“We’ve worked for decades to ensure countries have the capacity to do this for themselves,” said Martin, who was posted to Africa for six years.

When an unfamiliar disease breaks out, the agency quickly publishes treatment guidance in its Morbidity and Mortality Weekly Report. “If you wait to get that into the traditional medical literature, [it will be] a year before clinicians see the information,” said Lauren Sauer, a Johns Hopkins University expert on emergency response.

The center does medical sleuthing across the United States, too, sometimes uncovering international connections, as when it traced a measles outbreak at Disneyland to a strain in the Philippines.

Worker in protective suit spraying insecticide in junkyard surrounded by tropical trees (© AP Images)
A municipal worker sprays insecticide in a junkyard in João Pessoa, Brazil, to combat mosquitos that transmit the Zika virus. A Center for Global Health team carried out a study in the town in Paraíba state on how to stop transmission of the virus. (© AP Images)

Dr. Daniel Bausch, a Geneva-based infectious disease specialist for the World Health Organization, said the U.S. health agency combines “a unique blend of epidemiologists and public health experts [with] a wealth of very, very good scientists.”

New threats such as Middle East respiratory syndrome (MERS), severe acute respiratory syndrome (SARS) and deadly flu strains have arisen fast and furiously of late, underscoring the importance of the agency’s international role, Bausch said.

“It’s like seeing a raging fire in the distance and saying, ‘Well, I’m not going to react until it gets to my house.’ Then it’s too late.

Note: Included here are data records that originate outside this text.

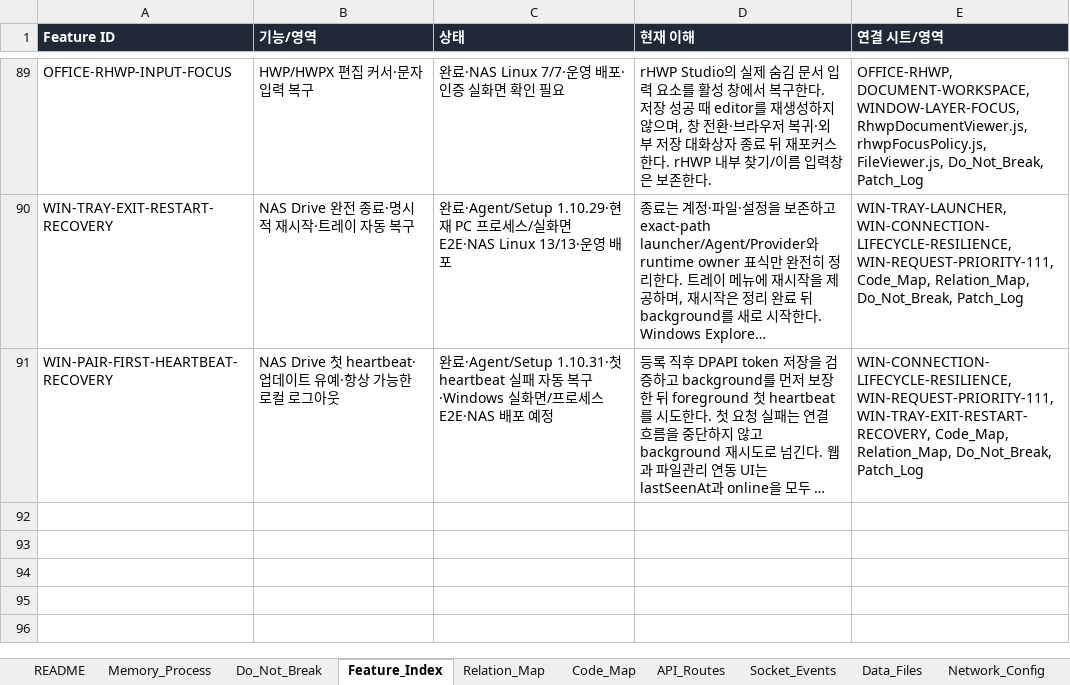
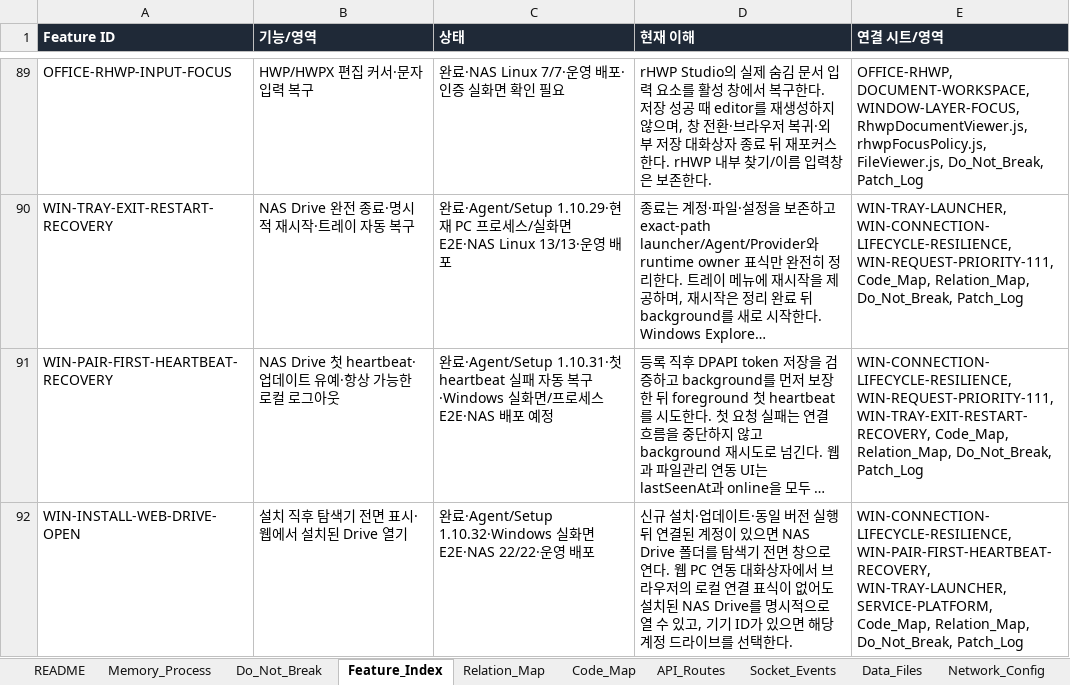
Before and after one commit to CLim020924/NAS_dev, an Excel workbook: docs/NAS_PROJECT_LOG.xlsx, sheet Feature_Index, drawn as a sheet; only a part is shown, gaps mark what is left out; long unchanged cells end in …; values as stored, in another font and other column widths than the file's, no borders; the diff names each change by its address in the sheet, - before the commit and + after, or states it on an @@ line.

Commit message:
docs: record NAS Drive open workflow

```diff
--- a/docs/NAS_PROJECT_LOG.xlsx (sheet Feature_Index)
+++ b/docs/NAS_PROJECT_LOG.xlsx (sheet Feature_Index)
+row 92: WIN-INSTALL-WEB-DRIVE-OPEN | 설치 직후 탐색기 전면 표시·웹에서 설치된 Drive 열기 | 완료·Agent/Setup 1.10.32·Windows 실화면 E2E·NAS 22/22·운영 배포 | 신규 설치·업데이트·동일 버전 실행 뒤 연결된 계정이 있으면 NAS Drive 폴더를 탐색기 전면 창으로 연다. 웹 PC 연동 대화상자에서 브라우저의 로컬 연결 표식이 없어도 설치된 NAS Drive를 명시적으로 열 수 있고, 기기 ID가 있으면 해당 계정 드라이브를 선택한다. | WIN-CONNECTION-LIFECYCLE-RESILIENCE, WIN-PAIR-FIRST-HEARTBEAT-RECOVERY, WIN-TRAY-LAUNCHER, SERVICE-PLATFORM, Code_Map, Relation_Map, Do_Not_Break, Patch_Log
```
Also changed, not shown: sheet Relation_Map, sheet Patch_Log, sheet Code_Map, sheet Do_Not_Break, sheet Request_Archive, 1 other file.
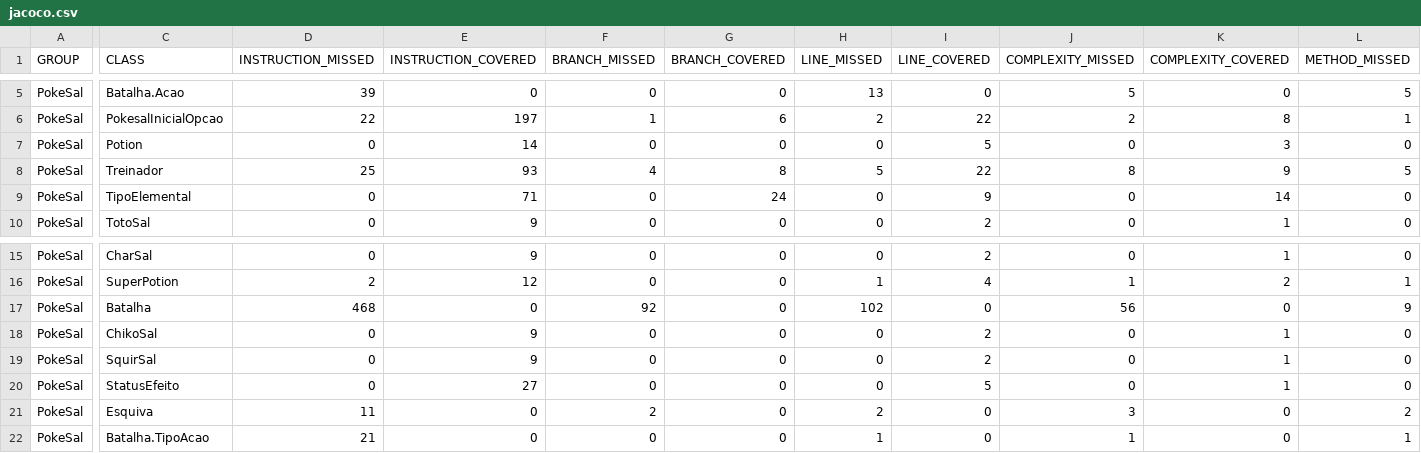
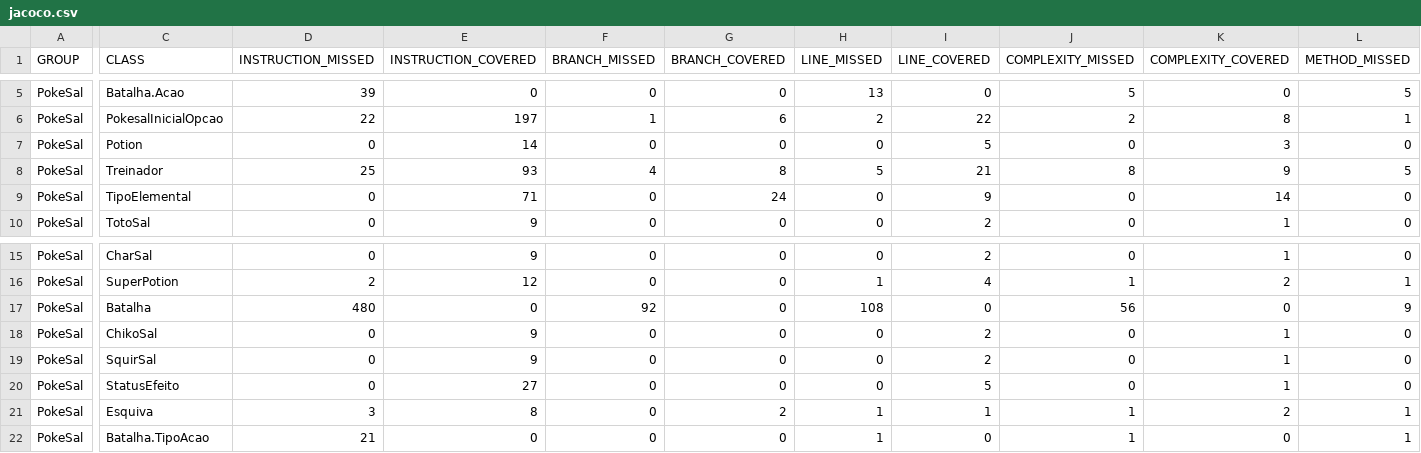
Before and after one commit to VitorRehem/RepTestesVAFX, a CSV file: target/site/jacoco/jacoco.csv, drawn as a sheet; only a part is shown, gaps mark what is left out; the diff covers the shown part only; the diff names each change by its address in the sheet, - before the commit and + after, or states it on an @@ line.

```diff
--- a/target/site/jacoco/jacoco.csv
+++ b/target/site/jacoco/jacoco.csv
-I8 (LINE_COVERED): 22
+I8 (LINE_COVERED): 21
-D17 (INSTRUCTION_MISSED): 468
+D17 (INSTRUCTION_MISSED): 480
-H17 (LINE_MISSED): 102
+H17 (LINE_MISSED): 108
-D21 (INSTRUCTION_MISSED): 11
+D21 (INSTRUCTION_MISSED): 3
-E21 (INSTRUCTION_COVERED): 0
+E21 (INSTRUCTION_COVERED): 8
-F21 (BRANCH_MISSED): 2
+F21 (BRANCH_MISSED): 0
-G21 (BRANCH_COVERED): 0
+G21 (BRANCH_COVERED): 2
-H21 (LINE_MISSED): 2
+H21 (LINE_MISSED): 1
-I21 (LINE_COVERED): 0
+I21 (LINE_COVERED): 1
-J21 (COMPLEXITY_MISSED): 3
+J21 (COMPLEXITY_MISSED): 1
-K21 (COMPLEXITY_COVERED): 0
+K21 (COMPLEXITY_COVERED): 2
-L21 (METHOD_MISSED): 2
+L21 (METHOD_MISSED): 1
```
Also changed, not shown: 1 edited cell elsewhere in this file, 22 other files.
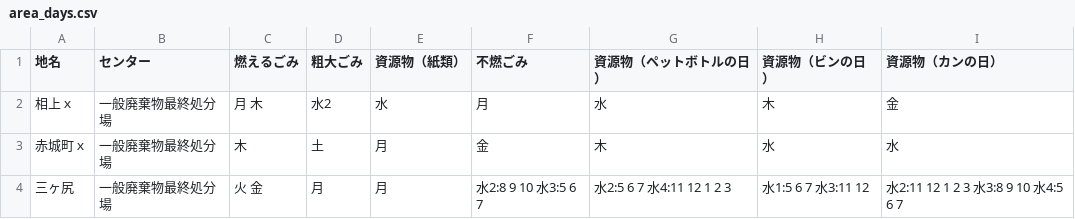
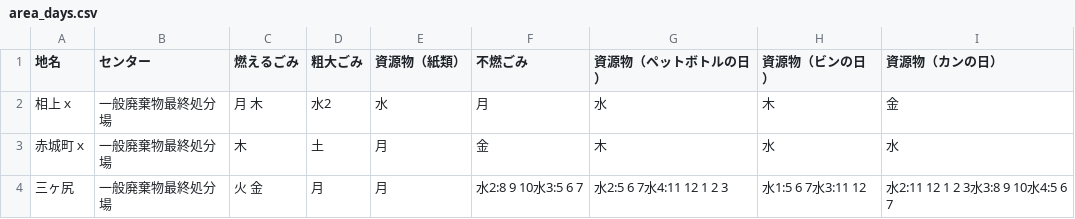
Before and after one commit to codeforkanazawa-org/5374, a CSV file: data/area_days.csv, drawn as a sheet.

Commit message:
Update area_days.csv

```diff
--- a/data/area_days.csv
+++ b/data/area_days.csv
@@ -3,2 +3,2 @@
 赤城町ｘ,一般廃棄物最終処分場,木,土,月,金,木,水,水
-三ヶ尻,一般廃棄物最終処分場,火 金,月,月,水2:8 9 10 水3:5 6 7,水2:5 6 7 水4:11 12 1 2 3,水1:5 6 7 水3:11 12,水2:11 12 1 2 3 水3:8 9 10 水4:5 6 7
+三ヶ尻,一般廃棄物最終処分場,火 金,月,月,水2:8 9 10水3:5 6 7,水2:5 6 7水4:11 12 1 2 3,水1:5 6 7水3:11 12,水2:11 12 1 2 3水3:8 9 10水4:5 6 7
```
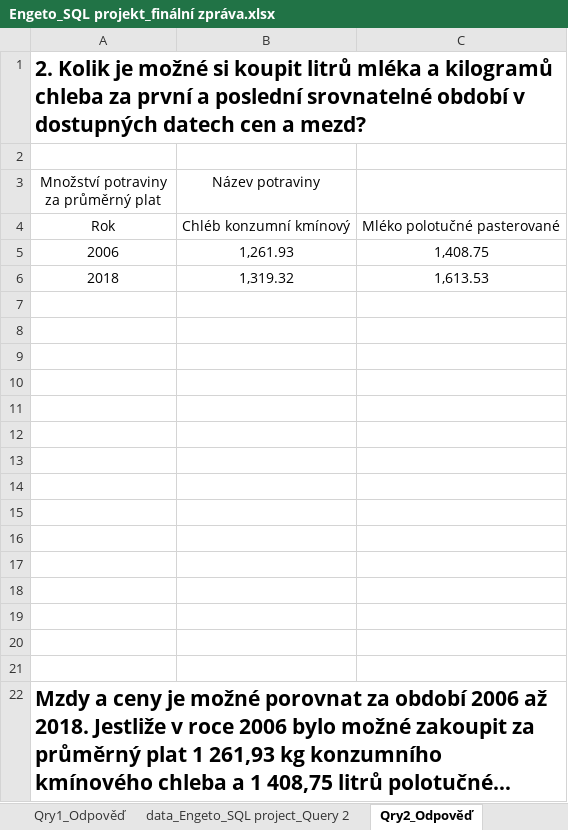
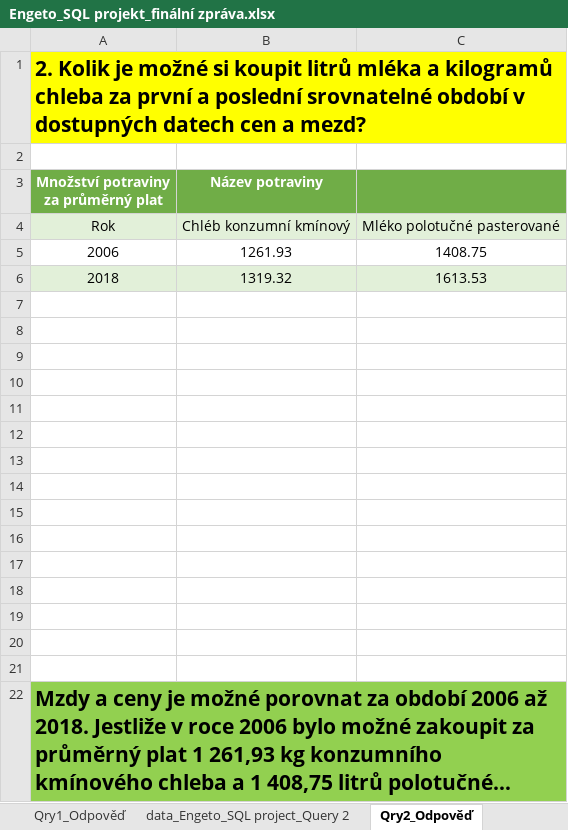
Before and after one commit to VV971/Engeto, an Excel workbook: SQL project/Engeto_SQL projekt_finální zpráva.xlsx, sheet Qry2_Odpověď, drawn as a sheet; long unchanged cells end in …; values as stored, in another font and other column widths than the file's, no borders; charts and pictures not drawn; the diff names each change by its address in the sheet, - before the commit and + after, or states it on an @@ line.

```diff
--- a/SQL project/Engeto_SQL projekt_finální zpráva.xlsx (sheet Qry2_Odpověď)
+++ b/SQL project/Engeto_SQL projekt_finální zpráva.xlsx (sheet Qry2_Odpověď)
-A1:C1 fill: none
+A1:C1 fill: #FFFF00
-A3:C3 fill: none
+A3:C3 fill: #70AD47
@@ A3:B3 bold: off → on, text colour: black → #FFFFFF @@
-A4:C4 fill: none
+A4:C4 fill: #E2F0D9
-B5 (Název potraviny): 1,261.93
+B5 (Název potraviny): 1261.93
-C5: 1,408.75
+C5: 1408.75
-A6:C6 fill: none
+A6:C6 fill: #E2F0D9
-B6 (Název potraviny): 1,319.32
+B6 (Název potraviny): 1319.32
-C6: 1,613.53
+C6: 1613.53
-A22:C22 fill: none
+A22:C22 fill: #92D050
```
Also changed, not shown: sheet Qry1_Odpověď, other sheet tabs, charts or pictures, 5 other files.
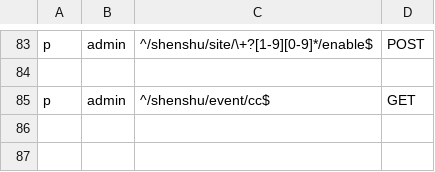
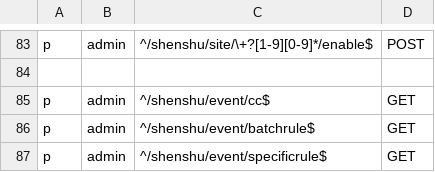
Before and after one commit to jixindatech/shenshu, a CSV file: admin/etc/basic_policy.csv, drawn as a sheet; only a part is shown, gaps mark what is left out.

Commit message:
add rule event for search

```diff
--- a/admin/etc/basic_policy.csv
+++ b/admin/etc/basic_policy.csv
@@ -85 +85,3 @@ p, admin, ^/shenshu/site/\+?[1-9][0-9]*/enable$, POST
 p, admin, ^/shenshu/event/cc$, GET
+p, admin, ^/shenshu/event/batchrule$, GET
+p, admin, ^/shenshu/event/specificrule$, GET
```
Also changed, not shown: 9 other files.
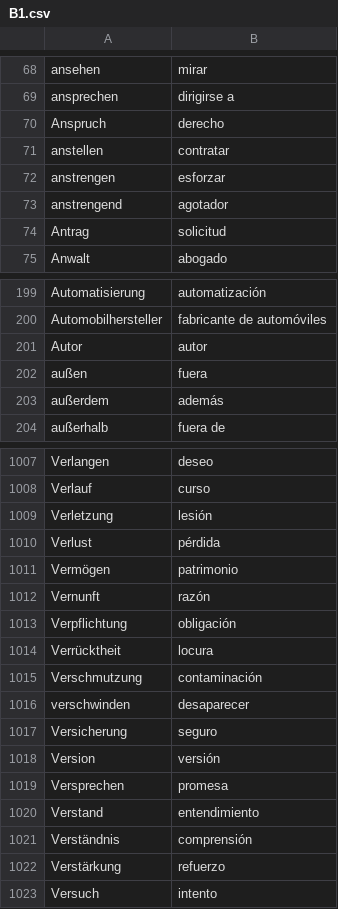
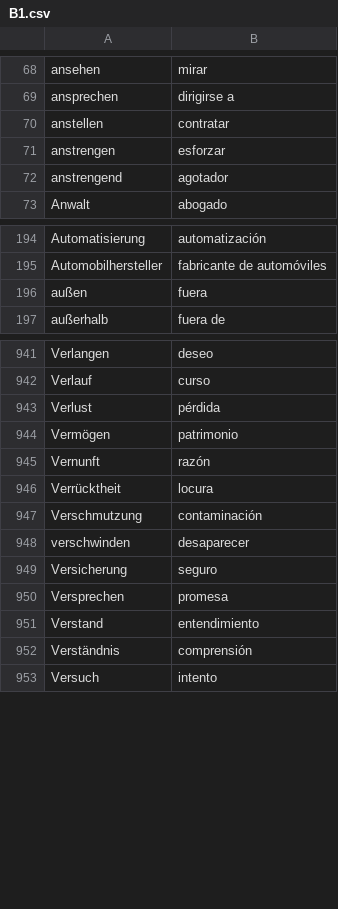
Before and after one commit to Jonathangadeaharder/VocabLevels, a CSV file: B1.csv, drawn as a sheet; only a part is shown, gaps mark what is left out; the diff covers the shown part only; the diff names each change by its address in the sheet, - before the commit and + after, or states it on an @@ line.

```diff
--- a/B1.csv
+++ b/B1.csv
-row 70: Anspruch | derecho
-row 74: Antrag | solicitud
-row 201: Autor | autor
-row 203: außerdem | además
-row 1009: Verletzung | lesión
-row 1013: Verpflichtung | obligación
-row 1018: Version | versión
-row 1022: Verstärkung | refuerzo
```
Also changed, not shown: 72 removed rows elsewhere in this file.
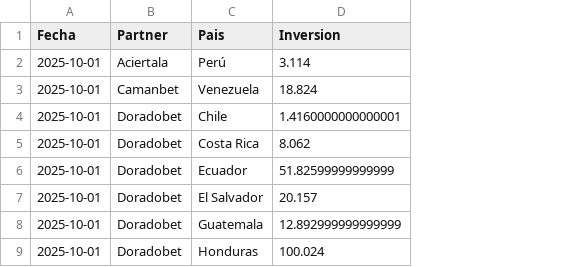
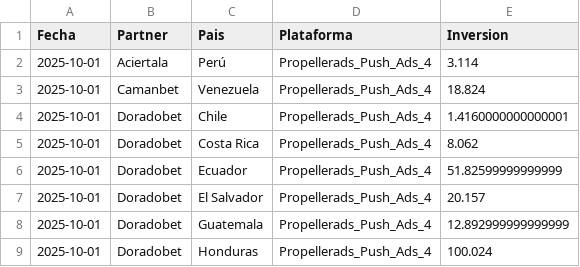
Before and after one commit to james5777/pruebas-API, a CSV file: Archivos/Archivos_csv/reporte_propellerads.csv, drawn as a sheet; only a part is shown; the diff names each change by its address in the sheet, - before the commit and + after, or states it on an @@ line.

Commit message:
Se estandarizo todos los dataframes de cada API
Se estandarizo todos los dataframe de cada una de las API, y se agrego una columna para identificar de que api viene la informacion

```diff
--- a/Archivos/Archivos_csv/reporte_propellerads.csv
+++ b/Archivos/Archivos_csv/reporte_propellerads.csv
+column D (Plataforma), rows 2-9: all Propellerads_Push_Ads_4
```
Also changed, not shown: Archivos/Archivos_csv/reporte_adcash.csv, Archivos/Archivos_csv/reporte_mgid.csv, 9 other files.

The only real way to stop it is to go where the action is,” he said.